A new research paper by the National Association of Realtor’s chief economist Lawrence Yun and economist Nadia Evangelou has revealed some of the hidden social benefits of homeownership. These include an improved educational performance, higher civic participation, improved health and lower crime rates, the study found.
The Journal of the Center for Real Estate Studies highlighted the following findings:
Education: The research found that homeowners generally gain more wealth and can save more money as well – financial practices which are associated with lower rates of homeowner’s children dropping out of school.
Health: The children of homeowners also tend to be healthier and happier than the kids of non-owners, even after considering their income and education. Indeed, other studies have also found that the so-called “wealth-building effect” of homeownership and the sense of control it brings in a stable housing market has positive effects on homeowners’ mental and physical health. However, some other studies show that in areas where there is a lot of housing distress, there are higher rates of stress and mental health disease.
Civic engagement: Homeownership is also linked with increased electoral participation, the study found. Homeowners have a higher likeliness of participating in civic groups and local elections than renters.
Crime: The research also found that homeowners are generally less likely to be involved in criminal activity than non-owners.
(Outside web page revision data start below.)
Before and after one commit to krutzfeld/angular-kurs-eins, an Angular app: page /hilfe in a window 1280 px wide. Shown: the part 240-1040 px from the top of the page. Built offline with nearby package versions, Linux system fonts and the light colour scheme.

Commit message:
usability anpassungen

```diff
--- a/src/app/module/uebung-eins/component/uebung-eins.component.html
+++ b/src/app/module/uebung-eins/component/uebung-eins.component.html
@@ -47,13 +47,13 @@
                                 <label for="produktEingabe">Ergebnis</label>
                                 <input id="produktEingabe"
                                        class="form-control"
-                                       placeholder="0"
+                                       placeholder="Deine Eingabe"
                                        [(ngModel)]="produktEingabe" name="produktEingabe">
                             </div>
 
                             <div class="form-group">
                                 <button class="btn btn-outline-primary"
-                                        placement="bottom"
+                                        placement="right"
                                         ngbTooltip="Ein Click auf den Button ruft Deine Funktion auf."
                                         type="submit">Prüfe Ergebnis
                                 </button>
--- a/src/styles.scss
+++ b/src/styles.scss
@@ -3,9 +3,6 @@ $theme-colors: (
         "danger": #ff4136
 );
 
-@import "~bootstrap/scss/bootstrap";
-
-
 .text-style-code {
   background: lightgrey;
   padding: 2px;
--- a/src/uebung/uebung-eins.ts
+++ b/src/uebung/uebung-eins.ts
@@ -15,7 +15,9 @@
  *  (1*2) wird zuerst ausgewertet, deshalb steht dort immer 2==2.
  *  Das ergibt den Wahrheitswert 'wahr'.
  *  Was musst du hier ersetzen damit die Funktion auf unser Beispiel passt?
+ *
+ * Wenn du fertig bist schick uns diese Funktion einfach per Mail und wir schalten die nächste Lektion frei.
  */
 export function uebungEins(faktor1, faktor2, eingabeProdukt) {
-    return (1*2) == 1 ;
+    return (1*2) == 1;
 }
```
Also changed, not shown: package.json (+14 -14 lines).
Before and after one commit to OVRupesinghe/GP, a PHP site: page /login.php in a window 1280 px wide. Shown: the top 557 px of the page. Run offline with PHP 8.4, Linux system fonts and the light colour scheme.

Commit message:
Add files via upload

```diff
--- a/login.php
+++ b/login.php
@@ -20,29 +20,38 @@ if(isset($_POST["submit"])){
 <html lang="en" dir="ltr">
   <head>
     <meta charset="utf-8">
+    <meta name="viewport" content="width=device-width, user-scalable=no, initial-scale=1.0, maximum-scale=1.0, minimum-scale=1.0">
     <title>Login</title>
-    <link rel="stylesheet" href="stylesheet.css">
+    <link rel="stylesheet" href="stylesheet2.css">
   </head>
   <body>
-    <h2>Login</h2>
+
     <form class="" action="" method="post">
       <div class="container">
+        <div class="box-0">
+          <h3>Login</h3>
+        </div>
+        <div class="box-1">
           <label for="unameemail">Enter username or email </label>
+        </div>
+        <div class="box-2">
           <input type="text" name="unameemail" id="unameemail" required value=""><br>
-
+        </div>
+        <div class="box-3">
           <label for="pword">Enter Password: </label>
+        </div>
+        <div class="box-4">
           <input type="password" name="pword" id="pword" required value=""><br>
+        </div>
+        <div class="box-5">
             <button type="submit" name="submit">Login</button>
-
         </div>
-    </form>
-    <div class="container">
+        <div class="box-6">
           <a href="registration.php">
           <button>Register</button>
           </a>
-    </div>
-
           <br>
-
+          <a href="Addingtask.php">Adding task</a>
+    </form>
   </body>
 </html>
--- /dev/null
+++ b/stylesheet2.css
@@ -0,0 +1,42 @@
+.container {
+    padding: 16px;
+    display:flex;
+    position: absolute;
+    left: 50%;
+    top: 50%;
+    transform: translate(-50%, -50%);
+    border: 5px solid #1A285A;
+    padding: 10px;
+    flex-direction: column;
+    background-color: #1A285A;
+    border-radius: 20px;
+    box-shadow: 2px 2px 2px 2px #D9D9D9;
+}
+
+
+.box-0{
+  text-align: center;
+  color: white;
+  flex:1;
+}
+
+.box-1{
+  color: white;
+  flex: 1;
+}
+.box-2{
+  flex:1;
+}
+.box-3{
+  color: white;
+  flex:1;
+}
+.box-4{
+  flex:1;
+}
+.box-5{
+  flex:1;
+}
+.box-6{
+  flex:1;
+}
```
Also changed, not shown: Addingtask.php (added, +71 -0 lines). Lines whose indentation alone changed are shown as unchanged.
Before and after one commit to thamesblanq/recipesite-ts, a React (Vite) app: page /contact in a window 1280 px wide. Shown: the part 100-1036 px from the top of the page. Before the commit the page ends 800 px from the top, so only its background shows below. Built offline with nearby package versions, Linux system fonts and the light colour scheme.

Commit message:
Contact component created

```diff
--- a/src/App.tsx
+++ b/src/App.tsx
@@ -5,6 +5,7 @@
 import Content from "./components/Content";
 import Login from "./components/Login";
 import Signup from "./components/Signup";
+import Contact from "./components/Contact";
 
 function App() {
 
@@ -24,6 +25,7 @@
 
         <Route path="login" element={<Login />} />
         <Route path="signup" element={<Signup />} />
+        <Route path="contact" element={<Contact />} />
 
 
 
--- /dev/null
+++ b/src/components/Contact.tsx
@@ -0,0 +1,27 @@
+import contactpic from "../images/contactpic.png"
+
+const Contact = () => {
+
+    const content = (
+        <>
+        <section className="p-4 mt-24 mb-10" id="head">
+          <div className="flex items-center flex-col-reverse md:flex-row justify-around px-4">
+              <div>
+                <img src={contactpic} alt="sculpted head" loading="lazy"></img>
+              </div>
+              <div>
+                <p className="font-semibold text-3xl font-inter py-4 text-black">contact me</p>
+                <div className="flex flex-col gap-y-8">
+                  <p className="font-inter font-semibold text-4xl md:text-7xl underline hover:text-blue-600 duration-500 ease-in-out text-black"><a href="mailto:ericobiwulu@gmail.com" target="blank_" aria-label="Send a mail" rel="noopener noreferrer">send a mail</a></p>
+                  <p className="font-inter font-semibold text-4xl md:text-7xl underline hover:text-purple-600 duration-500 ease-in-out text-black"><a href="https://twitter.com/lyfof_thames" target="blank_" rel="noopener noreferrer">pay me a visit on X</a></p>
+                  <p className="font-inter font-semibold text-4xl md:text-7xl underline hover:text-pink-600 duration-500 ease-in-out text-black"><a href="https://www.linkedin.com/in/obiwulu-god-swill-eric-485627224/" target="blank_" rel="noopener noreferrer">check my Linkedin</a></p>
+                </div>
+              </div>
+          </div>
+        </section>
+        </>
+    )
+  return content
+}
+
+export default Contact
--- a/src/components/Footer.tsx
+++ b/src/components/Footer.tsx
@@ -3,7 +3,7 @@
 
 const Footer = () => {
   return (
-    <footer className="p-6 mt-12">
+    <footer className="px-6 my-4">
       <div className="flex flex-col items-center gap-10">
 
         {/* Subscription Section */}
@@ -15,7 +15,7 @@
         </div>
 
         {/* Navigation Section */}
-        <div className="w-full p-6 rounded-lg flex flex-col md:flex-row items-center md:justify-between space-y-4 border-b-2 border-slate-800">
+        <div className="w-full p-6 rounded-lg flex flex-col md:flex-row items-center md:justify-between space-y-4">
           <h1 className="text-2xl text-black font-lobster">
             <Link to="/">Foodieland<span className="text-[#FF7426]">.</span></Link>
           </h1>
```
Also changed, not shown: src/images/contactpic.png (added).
In addition, neighborhoods with stable housing, regardless of the ownership structure, tend to have lower crime levels as well. In contrast, some other studies suggest that high levels of foreclosure activity are linked to increased burglary and violent crime rates.
“Owning a home embodies the promise of individual autonomy and is the aspiration of most American households,” the researchers note. “Homeownership allows households to accumulate wealth and social status, and is the basis for a number of positive social, economic, family, and civic outcomes.”